At its peak the priory controlled estates throughout what is now the Canton of Bern, including Guggisberg, Alterswil, Plaffeien and Schwarzenburg as well as scattered farm houses and vineyards on the shores of Lake Biel.
The priory was one of the most important monastic houses of Switzerland during the Middle Ages, but in the late medieval period decline set in, and in 1484 it was incorporated into the newly built college of the Augustinian Canons of Bern Minster. By 1532, when much of the town was destroyed in a fire, the Priory was abandoned. The church was shut down in 1541 during the Reformation. The monastic buildings thereafter served as a source of building stone and partly as a barn.
Between 1938 and 1947 on an archaeological dig the old foundations were again laid bare, as may be seen in the little museum next to the rectory.
The ruins are generally open to the public, though they may be reserved for picnics or other gatherings. Each November an advent market is held in the ruins and over the years a variety of open air plays and concerts have been held here. Between Easter and September, church services are held monthly in the ruins.References:
La Hougue Bie is a Neolithic ritual site which was in use around 3500 BC. Hougue is a Jèrriais/Norman language word meaning a \'mound\' and comes from the Old Norse word haugr. The site consists of 18.6m long passage chamber covered by a 12.2m high mound. The site was first excavated in 1925 by the Société Jersiaise. Fragments of twenty vase supports were found along with the scattered remains of at least eight individuals. Gravegoods, mostly pottery, were also present. At some time in the past, the site had evidently been entered and ransacked.

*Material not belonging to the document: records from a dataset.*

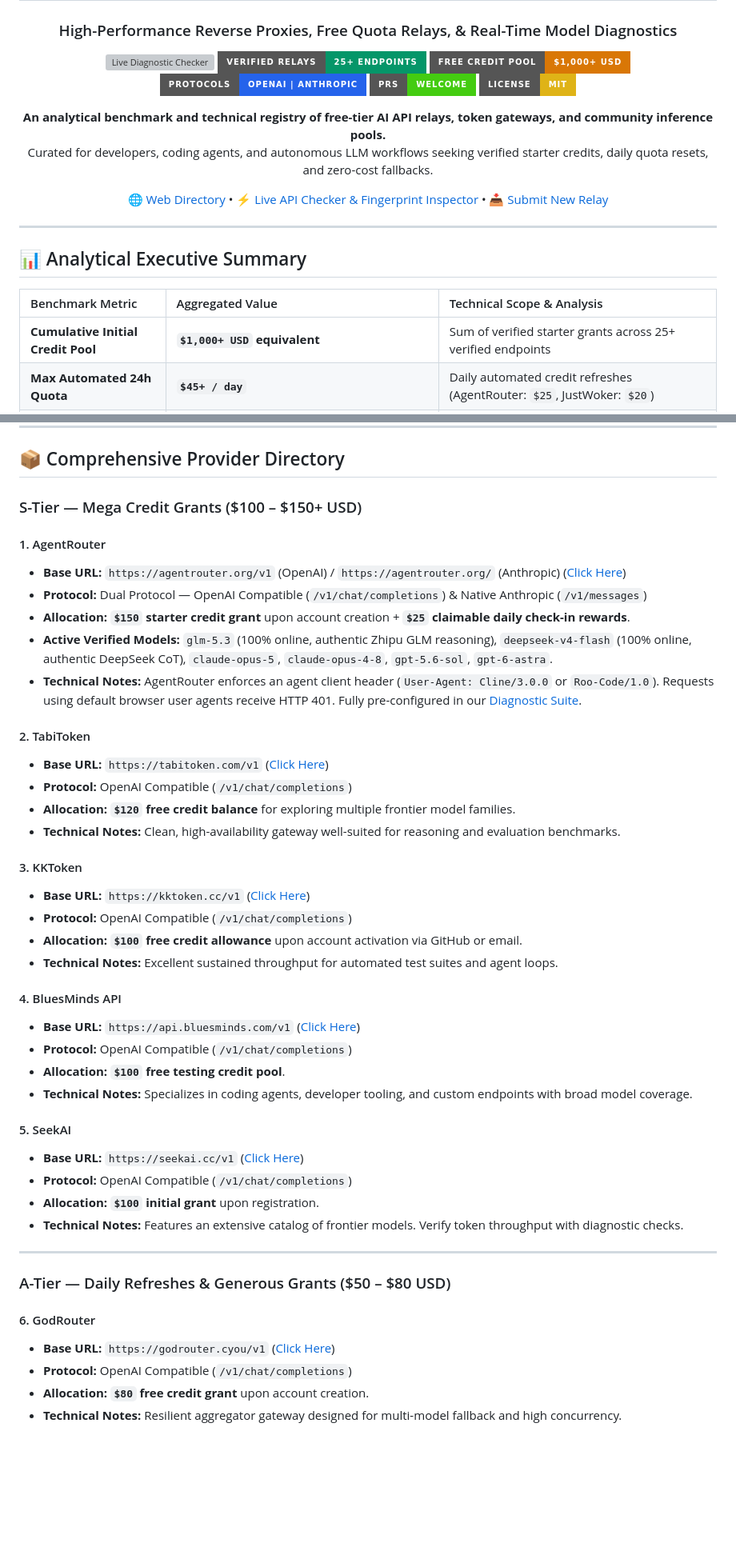
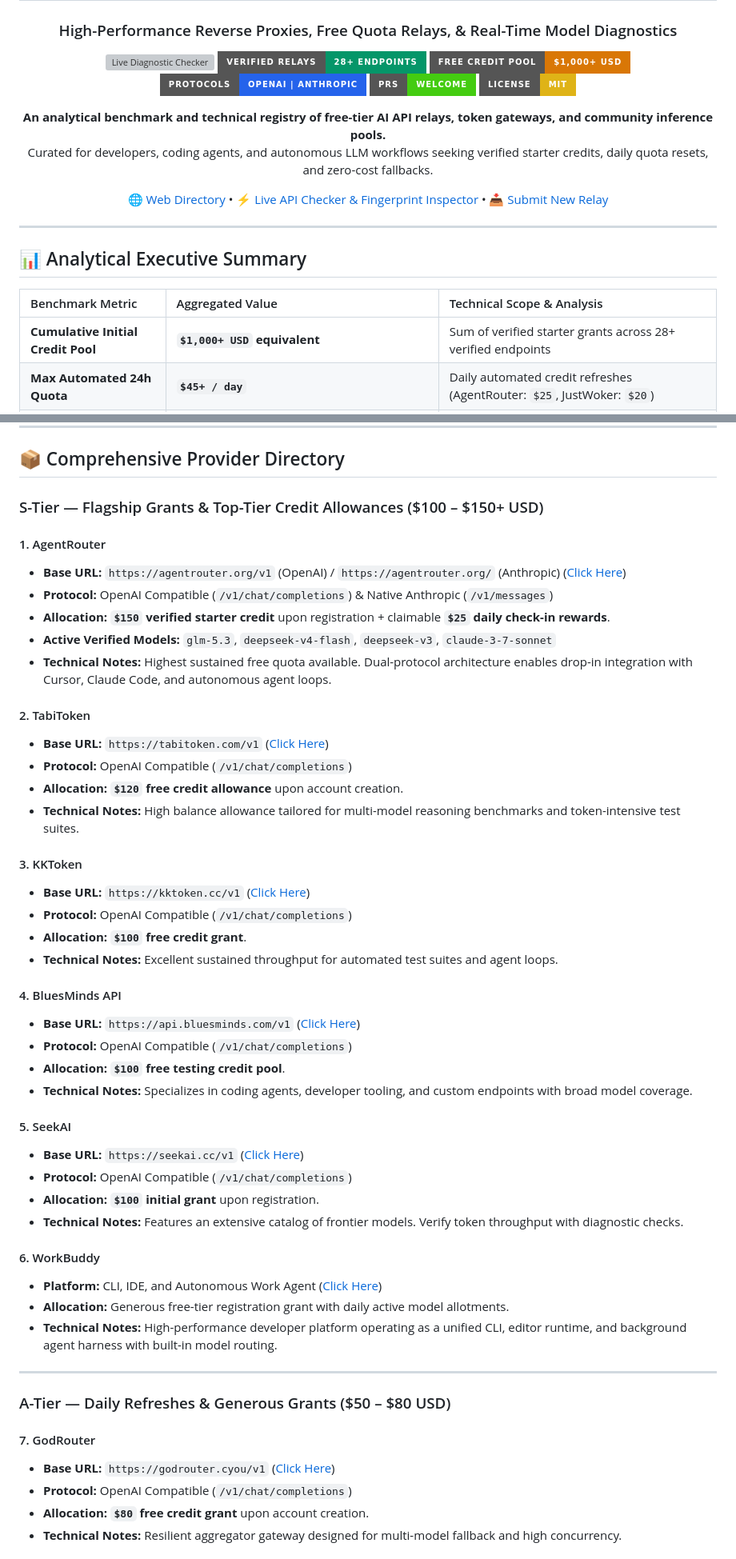
Before and after one commit to Kyzenkms/free-ai-providers, a Markdown page: README.md, 2 parts joined by grey strips. Shown at 80% size. Drawn GitHub-style; badges without logos; blank space fills up the shorter version; grey boxes are pictures that could not be loaded.

```diff
--- a/README.md
+++ b/README.md
@@ -4,7 +4,7 @@
 ### High-Performance Reverse Proxies, Free Quota Relays, & Real-Time Model Diagnostics
 
 [![Live Diagnostic Checker](https://img.shields.io/badge/Diagnostic_Suite-ai.solisk.org%2Fchecker-4f46e5?style=for-the-badge&logo=fastapi&logoColor=white)](https://ai.solisk.org/checker)
-[![Verified Relays](https://img.shields.io/badge/Verified_Relays-25+_Endpoints-059669?style=for-the-badge&logo=statuspage&logoColor=white)](https://ai.solisk.org/)
+[![Verified Relays](https://img.shields.io/badge/Verified_Relays-28+_Endpoints-059669?style=for-the-badge&logo=statuspage&logoColor=white)](https://ai.solisk.org/)
 [![Total Free Grant Pool](https://img.shields.io/badge/Free_Credit_Pool-$1,000%2B_USD-d97706?style=for-the-badge&logo=circleci&logoColor=white)](https://ai.solisk.org/)
 [![Protocols](https://img.shields.io/badge/Protocols-OpenAI_%7C_Anthropic-2563eb?style=for-the-badge&logo=openai&logoColor=white)](https://ai.solisk.org/)
 [![PRs Welcome](https://img.shields.io/badge/PRs-Welcome-brightgreen?style=for-the-badge&logo=github)](https://github.com/Kyzenkms/free-ai-providers/pulls)
@@ -25,7 +25,7 @@
 
 | Benchmark Metric | Aggregated Value | Technical Scope & Analysis |
 |:---|:---|:---|
-| **Cumulative Initial Credit Pool** | **`$1,000+ USD` equivalent** | Sum of verified starter grants across 25+ verified endpoints |
+| **Cumulative Initial Credit Pool** | **`$1,000+ USD` equivalent** | Sum of verified starter grants across 28+ verified endpoints |
 | **Max Automated 24h Quota** | **`$45+ / day`** | Daily automated credit refreshes (AgentRouter: `$25`, JustWoker: `$20`) |
 | **Token-Based Grants** | **`20,000,000+ Tokens`** | Dedicated high-volume token pools (AnyModel: 10M, Yingz: 10M) |
 | **Keyless / Public Bearer Relays** | **`2 Endpoints`** | Instant access via `public` Bearer key (OpenCode Zen) and community pools |
@@ -76,13 +81,13 @@
 
 ## 📦 Comprehensive Provider Directory
 
-### S-Tier — Mega Credit Grants ($100 – $150+ USD)
+### S-Tier — Flagship Grants & Top-Tier Credit Allowances ($100 – $150+ USD)
 
 #### 1. AgentRouter
-* **Base URL:** `https://agentrouter.org/v1` (OpenAI) / `https://agentrouter.org/` (Anthropic) ([Click Here](https://agentrouter.org/register?aff=A3BJ))
-* **Protocol:** Dual Protocol — OpenAI Compatible (`/v1/chat/completions`) & Native Anthropic (`/v1/messages`)
-* **Allocation:** **`$150` starter credit grant** upon account creation + **`$25` claimable daily check-in rewards**.
-* **Active Verified Models:** `glm-5.3` (100% online, authentic Zhipu GLM reasoning), `deepseek-v4-flash` (100% online, authentic DeepSeek CoT), `claude-opus-5`, `claude-opus-4-8`, `gpt-5.6-sol`, `gpt-6-astra`.
-* **Technical Notes:** AgentRouter enforces an agent client header (`User-Agent: Cline/3.0.0` or `Roo-Code/1.0`). Requests using default browser user agents receive HTTP 401. Fully pre-configured in our [Diagnostic Suite](https://ai.solisk.org/checker).
+* **Base URL:** `https://agentrouter.org/v1` (OpenAI) / `https://agentrouter.org/` (Anthropic) ([Click Here](https://agentrouter.org/register?aff=9tAF))
+* **Protocol:** OpenAI Compatible (`/v1/chat/completions`) & Native Anthropic (`/v1/messages`)
+* **Allocation:** **`$150` verified starter credit** upon registration + claimable **`$25` daily check-in rewards**.
+* **Active Verified Models:** `glm-5.3`, `deepseek-v4-flash`, `deepseek-v3`, `claude-3-7-sonnet`
+* **Technical Notes:** Highest sustained free quota available. Dual-protocol architecture enables drop-in integration with Cursor, Claude Code, and autonomous agent loops.
 
 #### 2. TabiToken
@@ -90,5 +95,5 @@
 * **Protocol:** OpenAI Compatible (`/v1/chat/completions`)
-* **Allocation:** **`$120` free credit balance** for exploring multiple frontier model families.
-* **Technical Notes:** Clean, high-availability gateway well-suited for reasoning and evaluation benchmarks.
+* **Allocation:** **`$120` free credit allowance** upon account creation.
+* **Technical Notes:** High balance allowance tailored for multi-model reasoning benchmarks and token-intensive test suites.
 
 #### 3. KKToken
@@ -96,5 +101,5 @@
 * **Protocol:** OpenAI Compatible (`/v1/chat/completions`)
-* **Allocation:** **`$100` free credit allowance** upon account activation via GitHub or email.
+* **Allocation:** **`$100` free credit grant**.
 * **Technical Notes:** Excellent sustained throughput for automated test suites and agent loops.
 
 #### 4. BluesMinds API
@@ -108,13 +113,18 @@
 * **Protocol:** OpenAI Compatible (`/v1/chat/completions`)
 * **Allocation:** **`$100` initial grant** upon registration.
 * **Technical Notes:** Features an extensive catalog of frontier models. Verify token throughput with diagnostic checks.
+
+#### 6. WorkBuddy
+* **Platform:** CLI, IDE, and Autonomous Work Agent ([Click Here](https://www.workbuddy.ai/))
+* **Allocation:** Generous free-tier registration grant with daily active model allotments.
+* **Technical Notes:** High-performance developer platform operating as a unified CLI, editor runtime, and background agent harness with built-in model routing.
 
 ---
 
 ### A-Tier — Daily Refreshes & Generous Grants ($50 – $80 USD)
 
-#### 6. GodRouter
-* **Base URL:** `https://godrouter.cyou/v1` ([Click Here](https://godrouter.cyou/sign-up?aff=gBJA))
+#### 7. GodRouter
+* **Base URL:** `https://godrouter.cyou/v1` ([Click Here](https://godrouter.cyou/sign-up))
 * **Protocol:** OpenAI Compatible (`/v1/chat/completions`)
 * **Allocation:** **`$80` free credit grant** upon account creation.
 * **Technical Notes:** Resilient aggregator gateway designed for multi-model fallback and high concurrency.
```
Also changed, not shown: other parts of README.md (+93 -68 lines).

In Western Europe, it is one of the largest and best preserved passage graves and the most impressive and best preserved monument of Armorican Passage Grave group. Although they are termed \'passage graves\', they were ceremonial sites, whose function was more similar to churches or cathedrals, where burials were incidental.